*PROBLEM DETAILS:*
Return every line from the records below in which the word "MUST" is found.

· · · · ·

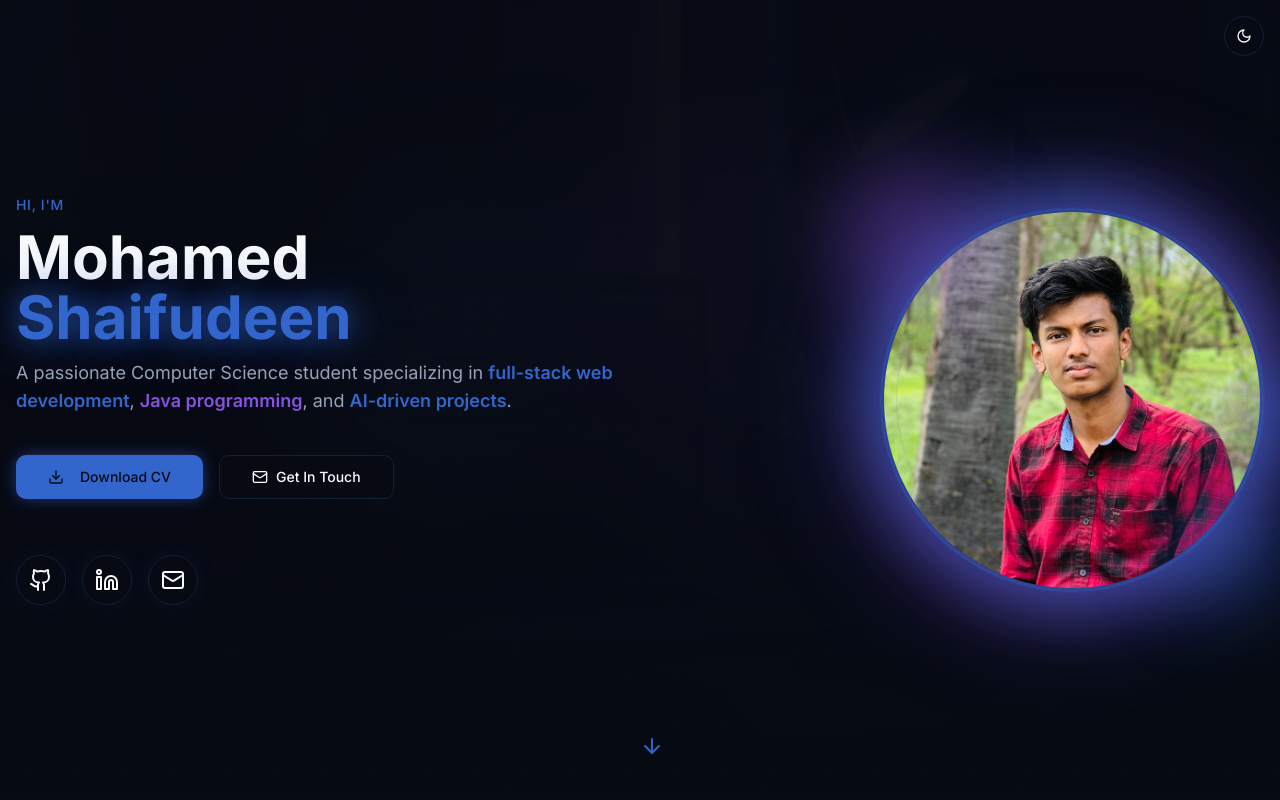
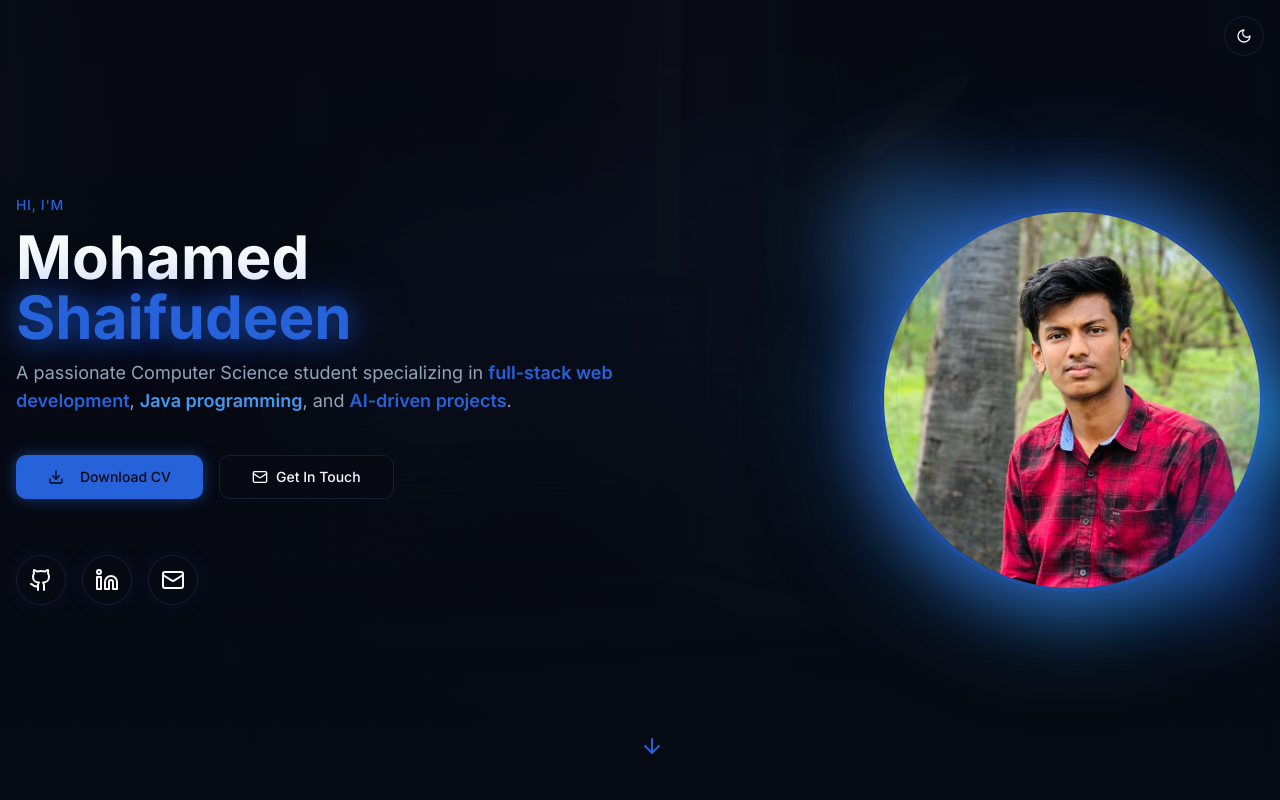
Before and after one commit to Shaifudeen007/New-Portfolio, a React (Vite) app: page / in a window 1280 px wide. Shown: the top 800 px of the page. Built offline with nearby package versions, Linux system fonts and the light colour scheme; the HTML template or start-up script is replaced by a standard one.

Commit message:
Refactor: Apply gradient to blue elements

```diff
--- a/src/index.css
+++ b/src/index.css
@@ -17,16 +17,16 @@ All colors MUST be HSL.
     --popover: 0 0% 100%;
     --popover-foreground: 222 47% 11%;
 
-    --primary: 220 60% 35%;
+    --primary: 220 70% 40%;
     --primary-foreground: 0 0% 100%;
 
-    --secondary: 263 70% 55%;
+    --secondary: 210 85% 55%;
     --secondary-foreground: 0 0% 100%;
 
     --muted: 210 40% 96%;
     --muted-foreground: 215 20% 40%;
 
-    --accent: 220 60% 35%;
+    --accent: 200 90% 50%;
     --accent-foreground: 0 0% 100%;
 
     --destructive: 0 84% 60%;
@@ -34,14 +34,14 @@ All colors MUST be HSL.
 
     --border: 214 32% 91%;
     --input: 214 32% 91%;
-    --ring: 220 60% 35%;
+    --ring: 210 85% 55%;
 
     --radius: 0.75rem;
 
-    --gradient-primary: linear-gradient(135deg, hsl(220 60% 35%), hsl(263 70% 55%));
+    --gradient-primary: linear-gradient(135deg, hsl(220 70% 40%), hsl(210 85% 55%), hsl(200 90% 50%));
     --gradient-secondary: linear-gradient(180deg, hsl(0 0% 100%), hsl(210 40% 98%));
-    --glow-cyan: 0 0 60px hsl(220 60% 35% / 0.3);
-    --glow-purple: 0 0 60px hsl(263 70% 55% / 0.3);
+    --glow-cyan: 0 0 60px hsl(200 90% 50% / 0.4);
+    --glow-purple: 0 0 60px hsl(210 85% 55% / 0.4);
   }
 
   .dark {
@@ -54,16 +54,16 @@ All colors MUST be HSL.
     --popover: 222 47% 8%;
     --popover-foreground: 210 40% 98%;
 
-    --primary: 220 60% 50%;
+    --primary: 220 70% 50%;
     --primary-foreground: 222 47% 5%;
 
-    --secondary: 263 70% 60%;
+    --secondary: 210 85% 60%;
     --secondary-foreground: 210 40% 98%;
 
     --muted: 222 47% 12%;
     --muted-foreground: 215 20% 65%;
 
-    --accent: 220 60% 50%;
+    --accent: 200 90% 55%;
     --accent-foreground: 222 47% 5%;
 
     --destructive: 0 84% 60%;
@@ -71,12 +71,12 @@ All colors MUST be HSL.
 
     --border: 222 47% 15%;
     --input: 222 47% 15%;
-    --ring: 220 60% 50%;
+    --ring: 210 85% 60%;
 
-    --gradient-primary: linear-gradient(135deg, hsl(220 60% 50%), hsl(263 70% 60%));
+    --gradient-primary: linear-gradient(135deg, hsl(220 70% 50%), hsl(210 85% 60%), hsl(200 90% 55%));
     --gradient-secondary: linear-gradient(180deg, hsl(222 47% 8%), hsl(222 47% 5%));
-    --glow-cyan: 0 0 60px hsl(220 60% 50% / 0.5);
-    --glow-purple: 0 0 60px hsl(263 70% 60% / 0.5);
+    --glow-cyan: 0 0 60px hsl(200 90% 55% / 0.5);
+    --glow-purple: 0 0 60px hsl(210 85% 60% / 0.5);
   }
 }
 
```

· · · · ·

*RESPONSE AREA:*
@@ -17,16 +17,16 @@ All colors MUST be HSL.
@@ -34,14 +34,14 @@ All colors MUST be HSL.
@@ -54,16 +54,16 @@ All colors MUST be HSL.
@@ -71,12 +71,12 @@ All colors MUST be HSL.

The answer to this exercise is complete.